Formerly part of the Cambridge University Botanic Garden, the Magnolia tree provided a welcoming site for visitors to the Gardens using the original public entrance on Bateman Street. This entrance ran between the garden of The Elms and Paston House, separating St Mary's school. This caused great inconvenience: the school dinner cooked in the Convent kitchen had to be propelled on a trolley down Bateman Street to Paston House front door!
The School had long been in negotiation with the University to buy this intervening area, or build a bridge over it or even make a tunnel under it. In October 1952, we agreed to exchange part of our original school gardens with the Botanic Garden, in return for this area of land between The Elms and Paston House.
This agreement enabled David Wyn Roberts - an architect known for designing many buildings for the University of Cambridge - to create plans for a significant development of our Senior School.
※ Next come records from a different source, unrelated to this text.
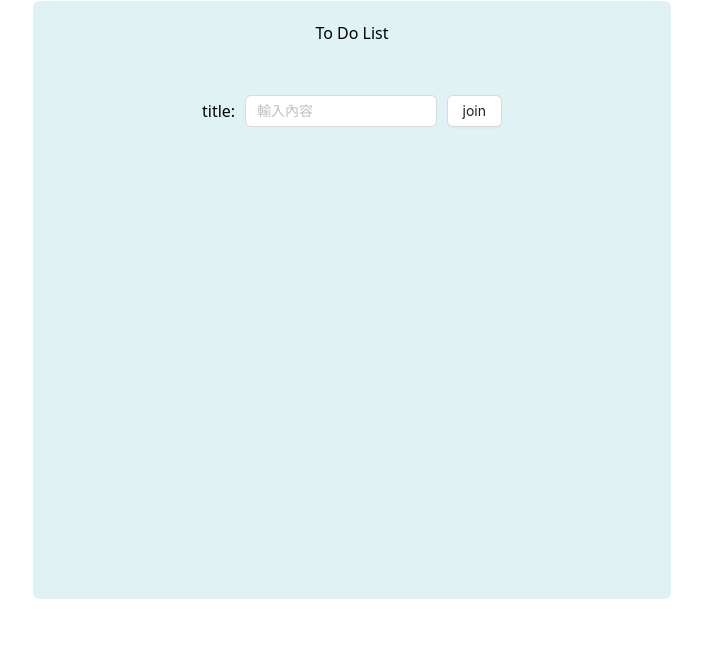
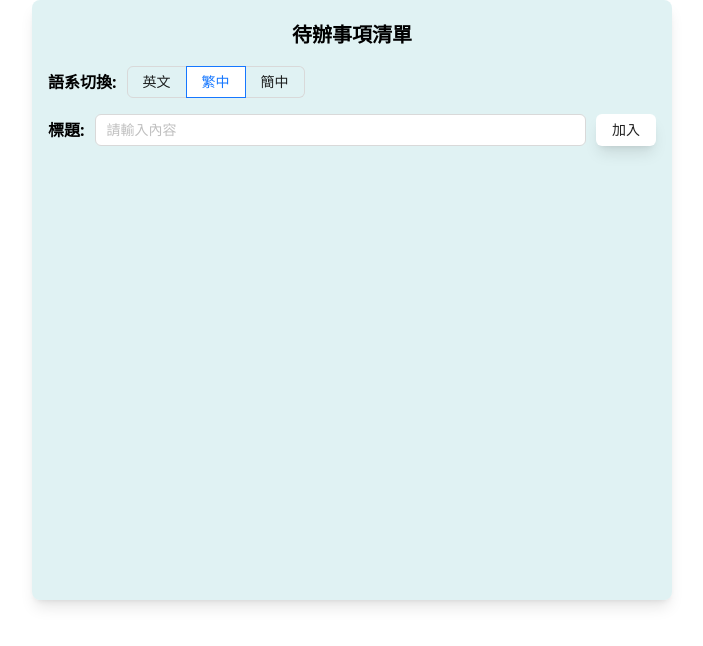
Before and after one commit to lockon1248/ToDoList, a Vue app: page / in a window 1280 px wide. Shown: the top 646 px of the page, without its empty margins (288-991 px from the left). Built offline with nearby package versions, Linux system fonts and the light colour scheme.

Commit message:
feat: 新增多語系翻譯以及代辦事項樣式調整:
1. 新增多語系相關選項，新增英、簡繁中語系切換及相關內容
2. 調整代辦事項樣式

```diff
--- a/index.html
+++ b/index.html
@@ -4,7 +4,7 @@
 		<meta charset="UTF-8" />
 		<link rel="icon" type="image/svg+xml" href="/vite.svg" />
 		<meta name="viewport" content="width=device-width, initial-scale=1.0" />
-		<title>Vite + Vue</title>
+		<title>To Do List</title>
 	</head>
 	<body>
 		<div id="app"></div>
@@ -12,9 +12,10 @@
 	</body>
 </html>
 <style>
-* {
-  margin: 0;
-  padding: 0;
-  box-sizing: border-box;
-}
+	* {
+		margin: 0;
+		padding: 0;
+		border: 0;
+		box-sizing: border-box;
+	}
 </style>
--- a/package.json
+++ b/package.json
@@ -18,6 +18,7 @@
 		"@fortawesome/vue-fontawesome": "^3.0.6",
 		"ant-design-vue": "^4.1.2",
 		"vue": "^3.3.11",
+		"vue-i18n": "^9.13.1",
 		"vue-router": "^4.2.5"
 	},
 	"devDependencies": {
--- a/src/App.vue
+++ b/src/App.vue
@@ -1,24 +1,48 @@
 <template>
-	<div class="min-w-[500px] max-w-[50vw] h-[75vh] mx-auto bg-tiffanyBlue rounded-lg border border-white">
-		<header class="pt-5 text-center">To Do List</header>
-		<div class="flex mx-auto gap-[10px] min-w-[200px] max-w-[300px] pt-[50px]">
-			<label for="" class="flex leading-6 items-center">title:</label>
-			<a-input v-model:value="inputVal" placeholder="輸入內容" />
-			<a-button @click="joinList">join</a-button>
-		</div>
-		<div class="mx-auto flex mt-[20px] min-w-[200px] max-w-[300px] flex-col">
-			<div class="flex p-2 shadow-lg rounded-xl gap-1 items-center" v-for="(item, index) in toDoList" :key="index">
-				<a-input :bordered="false" :value="item.name" :readonly="!item.edit" @input="handleInput(item, $event)" class="p-[5px]" />
-				<font-awesome-icon :icon="item.edit ? 'fa-solid fa-floppy-disk' : 'fa-solid fa-pen-to-square'" class="cursor-pointer text-gray-500" @click="edit(item)" />
-				<font-awesome-icon icon="fa-solid fa-trash" class="cursor-pointer text-gray-500" @click="deleteItem(item)" />
+	<a-config-provider :autoInsertSpaceInButton="false">
+		<div class="min-w-[300px] max-w-[50vw] h-[75vh] mx-auto flex flex-col gap-4 shadow-lg bg-tiffanyBlue rounded-lg border border-white">
+			<header class="pt-5 text-center gap-[10px] text-[20px] font-black">{{ $t('toDoList') }}</header>
+			<div class="text-center flex gap-[10px] items-center mx-4 flex-wrap" @change="openChange">
+				<p class="flex flex-nowrap font-semibold">{{ $t('language_switch') }}:</p>
+				<a-radio-group v-model:value="langValue">
+					<a-radio-button class="bg-transparent" v-for="item in langSelect" :key="item.val" :value="item.val">{{ item.lang }}</a-radio-button>
+				</a-radio-group>
+			</div>
+			<div class="flex gap-[10px] mx-4">
+				<p class="flex leading-6 items-center whitespace-nowrap font-semibold">{{ $t('title') }}:</p>
+				<a-input v-model:value="inputVal" :placeholder="$t('inputContent')" />
+				<a-button class="shadow-lg border-transparent" @click="joinList">{{ $t('join') }}</a-button>
+			</div>
+			<div class="flex my-[10px] flex-col flex-grow">
+				<div class="flex p-2 shadow-lg rounded-xl gap-1 items-center min-w-[275px] mx-3 my-1 overflow-auto" v-for="(item, index) in toDoList" :key="index">
+					<a-input class="p-[5px]" :bordered="false" :value="item.name" :readonly="!item.edit" @input="handleInput(item, $event)" />
+					<font-awesome-icon class="cursor-pointer text-gray-500" :icon="item.edit ? 'fa-solid fa-floppy-disk' : 'fa-solid fa-pen-to-square'" @click="edit(item)" />
+					<font-awesome-icon class="cursor-pointer text-gray-500" icon="fa-solid fa-trash" @click="deleteItem(item)" />
+				</div>
 			</div>
 		</div>
-	</div>
+	</a-config-provider>
 </template>
 <script setup>
-import { ref } from 'vue';
+import { ref, computed } from 'vue';
+import { i18n } from '@/utils/i18n';
 const inputVal = ref('');
 const toDoList = ref([]);
+const langSelect = computed(() => [
+	{ lang: i18n.global.t('en'), val: 'en' },
+	{ lang: i18n.global.t('tc'), val: 'zh_TW' },
+	{ lang: i18n.global.t('sc'), val: 'zh_CN' }
+]);
+const langValue = ref(getLangValue());
+function getLangValue() {
+	const lang = document.body.lang;
+	// 遍历 langSelect 数组，寻找匹配的语言选项
+	for (let i = 0; i < langSelect.value.length; i++) {
+		if (langSelect.value[i].val === lang) {
+			return langSelect.value[i].val;
+		}
+	}
+}
 const getList = () => {
 	const toDoListString = localStorage.getItem('toDoList');
 	if (!toDoListString) {
@@ -30,7 +54,8 @@ const getList = () => {
 getList();
 const joinList = () => {
 	if (inputVal.value.trim() === '') {
-		alert('未輸入訊息');
+		let message = i18n.global.t('messageNotEntered');
+		alert(message);
 		console.log(toDoList.value.length);
 		return;
 	} else {
@@ -55,7 +80,8 @@ const deleteItem = (item) => {
 const edit = (item) => {
 	if (item.edit) {
 		if (item.name === '') {
-			alert('修改失敗你沒寫字');
+			let message = i18n.global.t('failedToModify');
+			alert(message);
 			getList();
 		} else {
 			item.edit = false;
@@ -72,4 +98,16 @@ const edit = (item) => {
 const handleInput = (item, event) => {
 	item.name = event.target.value;
 };
+const openChange = () => {
+	i18n.global.locale.value = langValue.value;
+};
 </script>
+<style lang="scss" scoped>
+:where(.css-dev-only-do-not-override-1hsjdkk).ant-btn-default:not(:disabled):hover {
+	color: #000000;
+	border: transparent;
+}
+:where(.css-dev-only-do-not-override-1hsjdkk).ant-radio-button-wrapper-checked:not(.ant-radio-button-wrapper-disabled) {
+	background-color: transparent;
+}
+</style>
--- /dev/null
+++ b/src/locales/en.json
@@ -0,0 +1,12 @@
+{
+	"inputContent": "Please enter content",
+	"messageNotEntered": "Message not entered",
+	"failedToModify": "Failed to modify!! you did not write",
+	"toDoList": "To Do List",
+	"join": "Join",
+	"title": "Title",
+	"language_switch": "Language Switch",
+	"sc": "SC",
+	"tc": "TC",
+	"en": "EN"
+}
--- /dev/null
+++ b/src/locales/zh-cn.json
@@ -0,0 +1,12 @@
+{
+	"inputContent": "请输入内容",
+	"messageNotEntered": "未输入讯息",
+	"failedToModify": "修改失败!!你没写字",
+	"toDoList": "待办事项清单",
+	"join": "加入",
+	"title": "标题",
+	"language_switch": "语系切换",
+	"sc": "简中",
+	"tc": "繁中",
+	"en": "英文"
+}
--- /dev/null
+++ b/src/locales/zh-tw.json
@@ -0,0 +1,12 @@
+{
+    "inputContent": "請輸入內容",
+    "messageNotEntered": "未輸入訊息",
+    "failedToModify": "修改失敗!!你沒寫字",
+    "toDoList": "待辦事項清單",
+    "join": "加入",
+    "title": "標題",
+    "language_switch": "語系切換",
+	"sc": "簡中",
+	"tc": "繁中",
+	"en": "英文"
+}
--- a/src/main.js
+++ b/src/main.js
@@ -1,10 +1,12 @@
 /* v8 ignore start */
 import { createApp } from 'vue';
 import App from './App.vue';
+import { i18n } from '@/utils/i18n';
 import { library } from '@fortawesome/fontawesome-svg-core';
 import { FontAwesomeIcon } from '@fortawesome/vue-fontawesome';
 import { faTrash, faPenToSquare, faFloppyDisk } from '@fortawesome/free-solid-svg-icons';
+
 import '@/assets/styles/main.css';
 library.add(faTrash, faPenToSquare, faFloppyDisk);
 
-createApp(App).component('font-awesome-icon', FontAwesomeIcon).mount('#app');
+createApp(App).use(i18n).component('font-awesome-icon', FontAwesomeIcon).mount('#app');
--- /dev/null
+++ b/src/utils/i18n.js
@@ -0,0 +1,18 @@
+import { createI18n } from 'vue-i18n';
+import zhTW from '@/locales/zh-tw.json';
+import zhCN from '@/locales/zh-cn.json';
+import en from '@/locales/en.json';
+const urlParams = new URLSearchParams(window.location.search);
+export  const defaultLocale = urlParams.has('locale') ? urlParams.get('locale') : 'zh_TW';
+document.body.lang = defaultLocale;
+export const i18n = createI18n({
+    legacy: false,
+    locale: defaultLocale,
+    fallbackLocale: 'en',
+    messages: {
+        zh_TW: zhTW,
+        zh_CN: zhCN,
+        en: en,
+    },
+    globalInjection: true,
+});
```
Also changed, not shown: 1 other file (tests, documents, lock files or other folders).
His creative approach preserved the Magnolian tree by creating a Cortile space, that sits at the heart of our School and the Cortile space references the sort of prayerful ambulatory around a garden found in traditional convent design.
His ambitious development plan included the Senior School Hall, Library, Dining Room, Kitchen, three laboratories and two classrooms and took ten years to complete. A final opening ceremony for this new space took place on 1 May 1964.
Over the years the Magnolia tree has come to symbolise St Mary's School and it is the inspiration behind the name for our annual school publication Magnolian.
To celebrate our 120th anniversary a sculpture was commissioned for the Cortile Garden by alumna sculptress, Lucy Unwin. The concept, influenced by the magnolia tree, represents the female form.
More about our history